# [Task brief]
Copy, from the data below, each line that has the word "const".

[Opening Available data section]

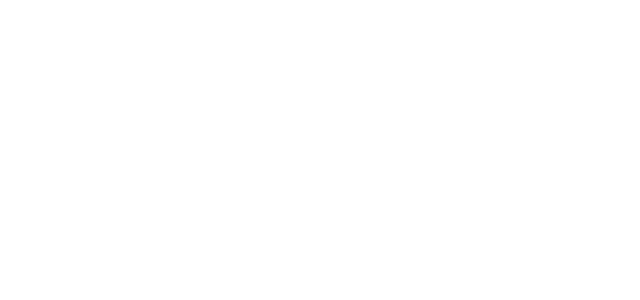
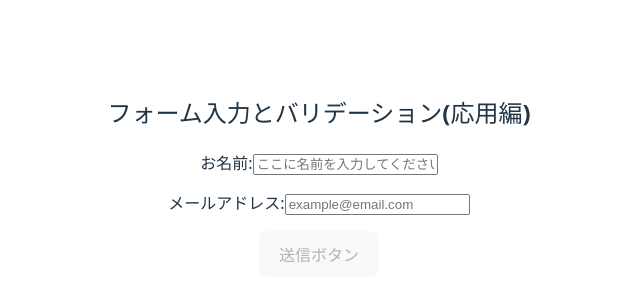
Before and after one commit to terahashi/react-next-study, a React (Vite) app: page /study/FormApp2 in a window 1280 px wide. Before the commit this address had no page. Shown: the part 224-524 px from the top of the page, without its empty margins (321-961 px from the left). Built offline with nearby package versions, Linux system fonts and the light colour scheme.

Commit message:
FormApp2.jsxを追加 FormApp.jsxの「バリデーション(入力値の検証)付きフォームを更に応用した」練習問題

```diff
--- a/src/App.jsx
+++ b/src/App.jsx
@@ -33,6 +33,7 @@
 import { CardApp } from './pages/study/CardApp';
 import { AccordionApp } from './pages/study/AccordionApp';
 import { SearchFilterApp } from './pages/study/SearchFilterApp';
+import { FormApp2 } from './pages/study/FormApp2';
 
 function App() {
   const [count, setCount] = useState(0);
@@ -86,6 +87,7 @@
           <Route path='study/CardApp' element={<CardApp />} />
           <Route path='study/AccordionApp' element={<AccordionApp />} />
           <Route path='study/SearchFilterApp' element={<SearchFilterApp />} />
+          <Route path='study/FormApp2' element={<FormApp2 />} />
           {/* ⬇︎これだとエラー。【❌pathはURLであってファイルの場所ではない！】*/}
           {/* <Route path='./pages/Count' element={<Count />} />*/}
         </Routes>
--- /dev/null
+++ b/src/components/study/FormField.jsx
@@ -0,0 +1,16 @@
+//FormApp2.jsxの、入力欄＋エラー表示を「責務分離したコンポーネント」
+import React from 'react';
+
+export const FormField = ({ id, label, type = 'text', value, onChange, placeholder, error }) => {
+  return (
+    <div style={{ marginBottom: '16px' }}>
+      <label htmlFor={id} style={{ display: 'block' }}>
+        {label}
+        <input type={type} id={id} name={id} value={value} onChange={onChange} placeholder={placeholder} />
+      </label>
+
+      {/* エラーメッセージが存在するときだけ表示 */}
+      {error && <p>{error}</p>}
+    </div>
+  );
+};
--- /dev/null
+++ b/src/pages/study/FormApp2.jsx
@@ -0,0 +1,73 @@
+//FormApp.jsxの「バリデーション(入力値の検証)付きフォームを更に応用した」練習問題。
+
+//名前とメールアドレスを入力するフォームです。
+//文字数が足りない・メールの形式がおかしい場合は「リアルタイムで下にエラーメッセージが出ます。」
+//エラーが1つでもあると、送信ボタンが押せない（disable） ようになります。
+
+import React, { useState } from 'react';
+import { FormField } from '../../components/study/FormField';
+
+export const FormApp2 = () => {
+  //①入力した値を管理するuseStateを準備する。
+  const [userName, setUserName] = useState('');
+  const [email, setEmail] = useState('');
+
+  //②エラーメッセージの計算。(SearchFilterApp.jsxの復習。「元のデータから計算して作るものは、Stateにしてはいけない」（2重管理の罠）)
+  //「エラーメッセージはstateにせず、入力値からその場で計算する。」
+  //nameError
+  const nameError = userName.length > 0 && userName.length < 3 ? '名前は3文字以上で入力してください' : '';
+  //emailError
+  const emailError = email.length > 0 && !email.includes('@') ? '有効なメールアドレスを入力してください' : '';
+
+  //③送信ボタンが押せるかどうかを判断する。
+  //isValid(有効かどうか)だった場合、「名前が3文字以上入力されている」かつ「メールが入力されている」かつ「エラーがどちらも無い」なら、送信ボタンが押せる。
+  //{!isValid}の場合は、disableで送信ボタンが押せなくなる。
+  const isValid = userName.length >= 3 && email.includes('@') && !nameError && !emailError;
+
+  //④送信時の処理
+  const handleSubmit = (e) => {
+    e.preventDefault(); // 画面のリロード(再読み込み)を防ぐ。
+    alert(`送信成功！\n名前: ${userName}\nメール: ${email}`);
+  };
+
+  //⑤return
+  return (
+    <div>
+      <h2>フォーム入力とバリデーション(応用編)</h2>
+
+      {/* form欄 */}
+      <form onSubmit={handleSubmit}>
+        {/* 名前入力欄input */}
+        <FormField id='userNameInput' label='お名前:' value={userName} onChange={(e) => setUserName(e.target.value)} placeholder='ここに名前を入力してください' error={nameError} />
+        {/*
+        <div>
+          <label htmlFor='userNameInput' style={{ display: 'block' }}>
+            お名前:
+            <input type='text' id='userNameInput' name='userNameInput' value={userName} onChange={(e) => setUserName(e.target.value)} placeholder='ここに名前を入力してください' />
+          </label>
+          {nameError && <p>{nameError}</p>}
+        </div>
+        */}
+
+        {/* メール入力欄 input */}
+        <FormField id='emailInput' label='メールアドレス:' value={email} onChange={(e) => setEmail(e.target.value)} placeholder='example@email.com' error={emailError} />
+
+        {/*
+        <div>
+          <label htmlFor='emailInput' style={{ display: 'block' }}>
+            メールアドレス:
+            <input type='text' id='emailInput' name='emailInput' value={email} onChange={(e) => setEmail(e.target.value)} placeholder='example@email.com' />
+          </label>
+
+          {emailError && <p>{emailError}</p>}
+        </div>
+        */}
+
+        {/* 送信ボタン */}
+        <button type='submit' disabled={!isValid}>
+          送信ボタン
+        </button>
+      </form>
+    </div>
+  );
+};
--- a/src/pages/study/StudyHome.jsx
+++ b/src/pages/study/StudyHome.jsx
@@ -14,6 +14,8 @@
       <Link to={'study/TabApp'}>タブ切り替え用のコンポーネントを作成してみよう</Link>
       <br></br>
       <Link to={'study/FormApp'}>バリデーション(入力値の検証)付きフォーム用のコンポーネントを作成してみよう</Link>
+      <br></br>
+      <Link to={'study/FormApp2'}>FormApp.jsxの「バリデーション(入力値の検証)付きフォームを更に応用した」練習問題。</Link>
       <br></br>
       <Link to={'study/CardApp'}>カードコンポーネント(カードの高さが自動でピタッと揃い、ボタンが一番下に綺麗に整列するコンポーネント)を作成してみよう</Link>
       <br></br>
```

[Closing Available data section]
[Opening Available data section]

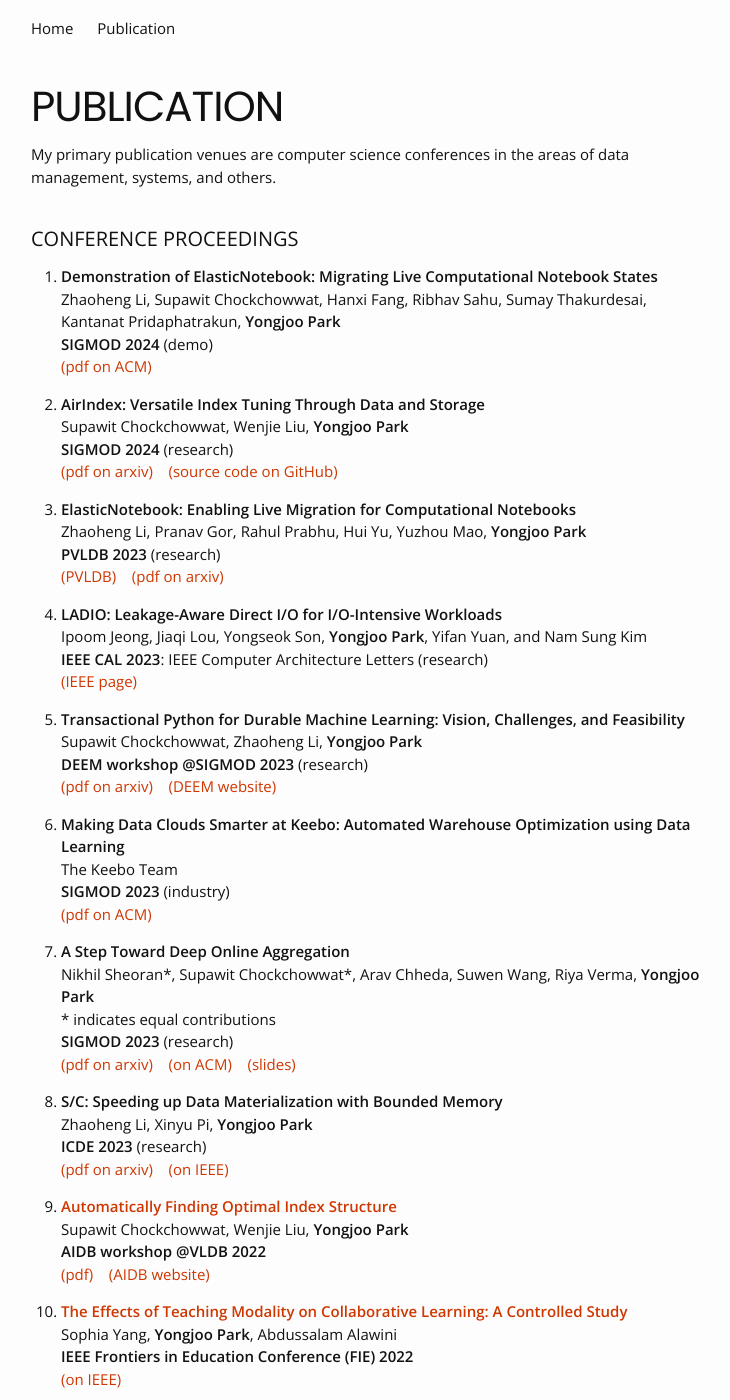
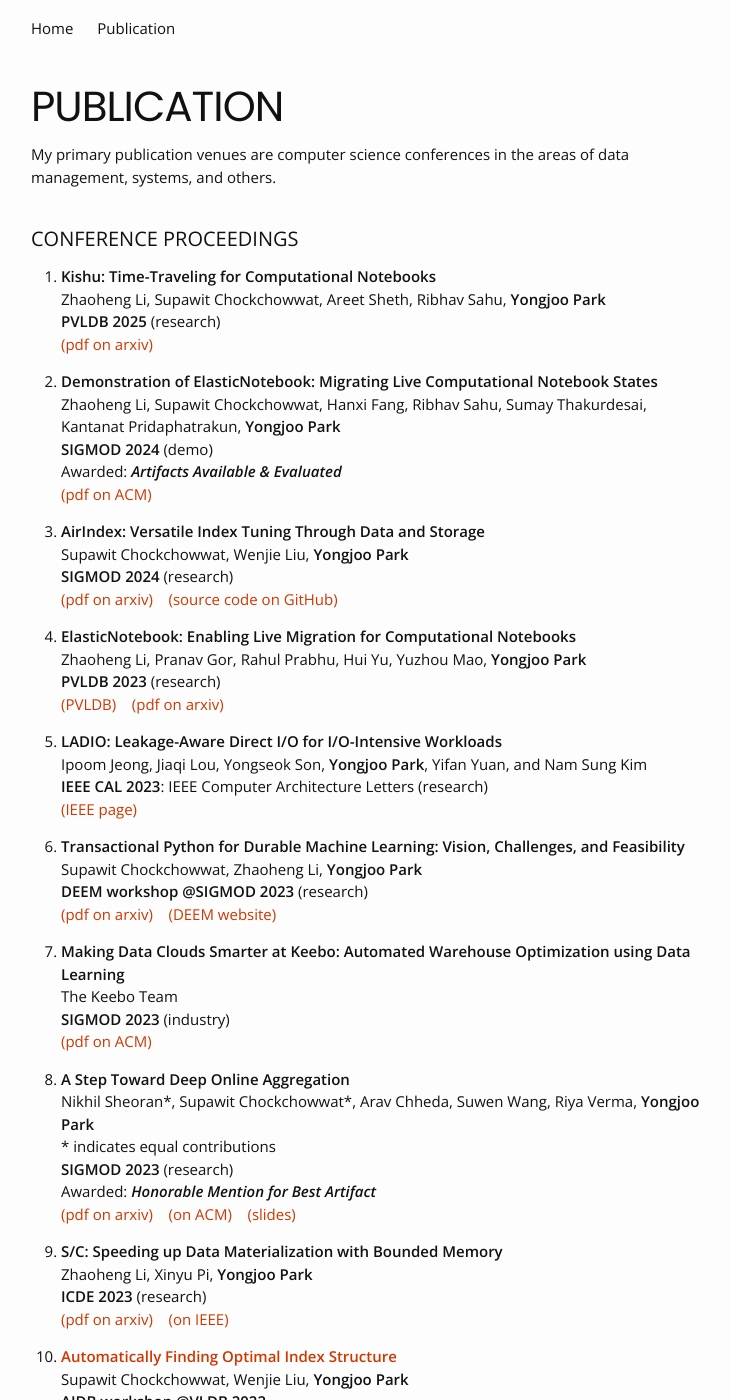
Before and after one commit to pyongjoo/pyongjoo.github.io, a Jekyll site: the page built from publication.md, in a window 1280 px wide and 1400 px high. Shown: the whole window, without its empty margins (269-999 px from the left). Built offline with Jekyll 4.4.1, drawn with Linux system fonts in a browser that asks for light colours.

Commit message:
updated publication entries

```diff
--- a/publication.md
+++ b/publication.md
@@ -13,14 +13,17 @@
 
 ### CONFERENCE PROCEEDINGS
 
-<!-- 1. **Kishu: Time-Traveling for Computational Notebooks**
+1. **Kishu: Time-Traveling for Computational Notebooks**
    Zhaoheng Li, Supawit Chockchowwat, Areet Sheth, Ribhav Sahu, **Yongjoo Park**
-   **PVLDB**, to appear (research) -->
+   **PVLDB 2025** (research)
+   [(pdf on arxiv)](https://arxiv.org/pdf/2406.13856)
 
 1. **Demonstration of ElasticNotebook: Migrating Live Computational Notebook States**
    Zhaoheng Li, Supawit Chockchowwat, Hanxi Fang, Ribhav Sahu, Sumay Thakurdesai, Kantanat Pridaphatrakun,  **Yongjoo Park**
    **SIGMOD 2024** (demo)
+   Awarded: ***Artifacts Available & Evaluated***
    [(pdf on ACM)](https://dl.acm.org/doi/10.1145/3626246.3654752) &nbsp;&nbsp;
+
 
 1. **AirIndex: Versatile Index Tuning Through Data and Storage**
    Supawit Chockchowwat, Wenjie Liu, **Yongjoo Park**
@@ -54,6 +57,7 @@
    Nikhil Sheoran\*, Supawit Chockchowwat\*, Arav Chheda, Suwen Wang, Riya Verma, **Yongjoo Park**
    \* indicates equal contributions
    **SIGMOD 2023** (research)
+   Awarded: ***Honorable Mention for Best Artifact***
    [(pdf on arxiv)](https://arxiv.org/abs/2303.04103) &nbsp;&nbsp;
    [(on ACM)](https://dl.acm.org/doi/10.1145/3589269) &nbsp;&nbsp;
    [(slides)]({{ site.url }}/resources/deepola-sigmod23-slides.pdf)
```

[Closing Available data section]

# [Response]
   const [count, setCount] = useState(0);
+export const FormField = ({ id, label, type = 'text', value, onChange, placeholder, error }) => {
+export const FormApp2 = () => {
+  const [userName, setUserName] = useState('');
+  const [email, setEmail] = useState('');
+  const nameError = userName.length > 0 && userName.length < 3 ? '名前は3文字以上で入力してください' : '';
+  const emailError = email.length > 0 && !email.includes('@') ? '有効なメールアドレスを入力してください' : '';
+  const isValid = userName.length >= 3 && email.includes('@') && !nameError && !emailError;
+  const handleSubmit = (e) => {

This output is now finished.